=== Section Start ===

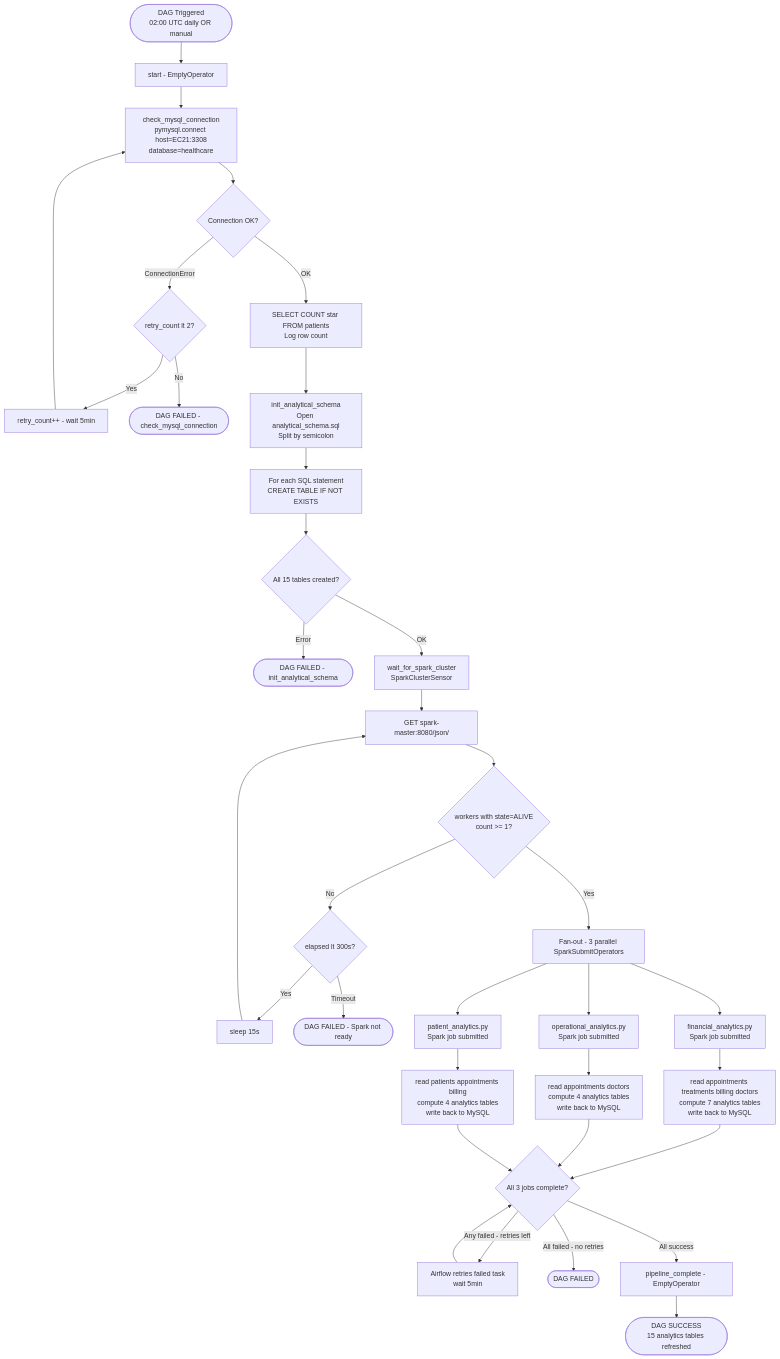
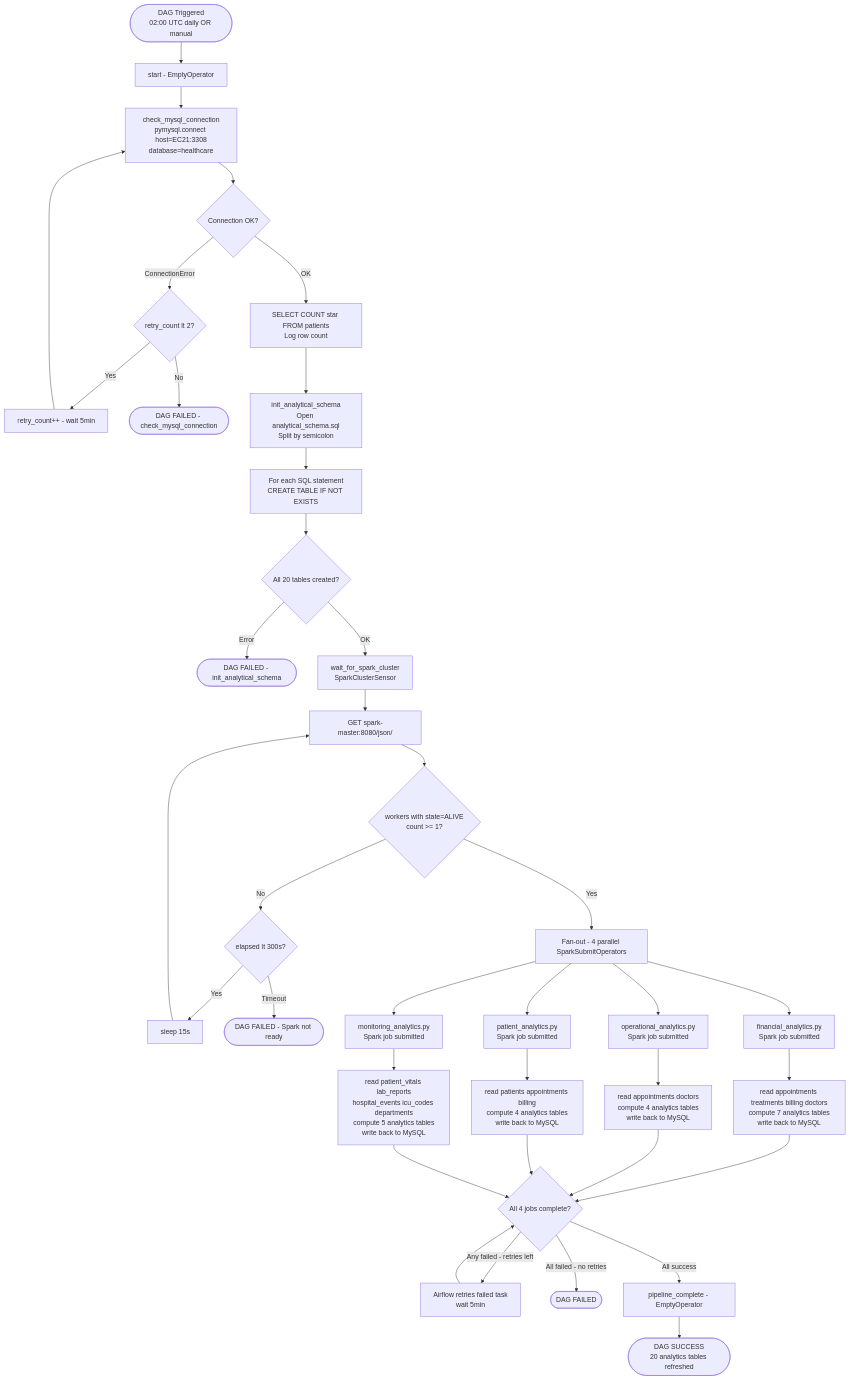
Before and after one commit to PampariNaresh/healthcare-data-platform: the eighth of 12 diagrams in PROJECT_DOCUMENTATION.md, drawn with Mermaid. The commit also changed other lines of this file and 1 other file, not shown here.

First line of the commit message:
Update PROJECT_DOCUMENTATION and ER_DIAGRAMS for full platform

````diff
--- a/PROJECT_DOCUMENTATION.md
+++ b/PROJECT_DOCUMENTATION.md
@@ -976,57 +1110,64 @@
 ```mermaid
 flowchart TD
     START([DAG Triggered
 02:00 UTC daily OR manual]) --> A[start - EmptyOperator]
     A --> B[check_mysql_connection
 pymysql.connect host=EC21:3308
 database=healthcare]
     B --> C{Connection OK?}
     C -->|ConnectionError| D{retry_count lt 2?}
     D -->|Yes| E[retry_count++ - wait 5min]
     E --> B
     D -->|No| FAIL([DAG FAILED - check_mysql_connection])
     C -->|OK| F[SELECT COUNT star FROM patients
 Log row count]
     F --> G[init_analytical_schema
 Open analytical_schema.sql
 Split by semicolon]
     G --> H[For each SQL statement
 CREATE TABLE IF NOT EXISTS]
-    H --> I{All 15 tables created?}
+    H --> I{All 20 tables created?}
     I -->|Error| FAIL2([DAG FAILED - init_analytical_schema])
     I -->|OK| J[wait_for_spark_cluster
 SparkClusterSensor]
     J --> K[GET spark-master:8080/json/]
     K --> L{workers with state=ALIVE
 count >= 1?}
     L -->|No| M{elapsed lt 300s?}
     M -->|Yes| N[sleep 15s]
     N --> K
     M -->|Timeout| FAIL3([DAG FAILED - Spark not ready])
-    L -->|Yes| O[Fan-out - 3 parallel SparkSubmitOperators]
+    L -->|Yes| O[Fan-out - 4 parallel SparkSubmitOperators]
     O --> P1[financial_analytics.py
 Spark job submitted]
     O --> P2[operational_analytics.py
 Spark job submitted]
     O --> P3[patient_analytics.py
+Spark job submitted]
+    O --> P4[monitoring_analytics.py
 Spark job submitted]
     P1 --> Q1[read appointments treatments billing doctors
 compute 7 analytics tables
 write back to MySQL]
     P2 --> Q2[read appointments doctors
 compute 4 analytics tables
 write back to MySQL]
     P3 --> Q3[read patients appointments billing
 compute 4 analytics tables
 write back to MySQL]
-    Q1 --> R{All 3 jobs complete?}
+    P4 --> Q4[read patient_vitals lab_reports
+hospital_events icu_codes departments
+compute 5 analytics tables
+write back to MySQL]
+    Q1 --> R{All 4 jobs complete?}
     Q2 --> R
     Q3 --> R
+    Q4 --> R
     R -->|Any failed - retries left| S[Airflow retries failed task
 wait 5min]
     S --> R
     R -->|All failed - no retries| FAIL4([DAG FAILED])
     R -->|All success| T[pipeline_complete - EmptyOperator]
     T --> DONE([DAG SUCCESS
-15 analytics tables refreshed])
+20 analytics tables refreshed])
 ```
````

=== Section End ===

How many lines in the listing contain the word "tables"? Answer with the count and nothing else.

• [EXERCISE RESULT] 8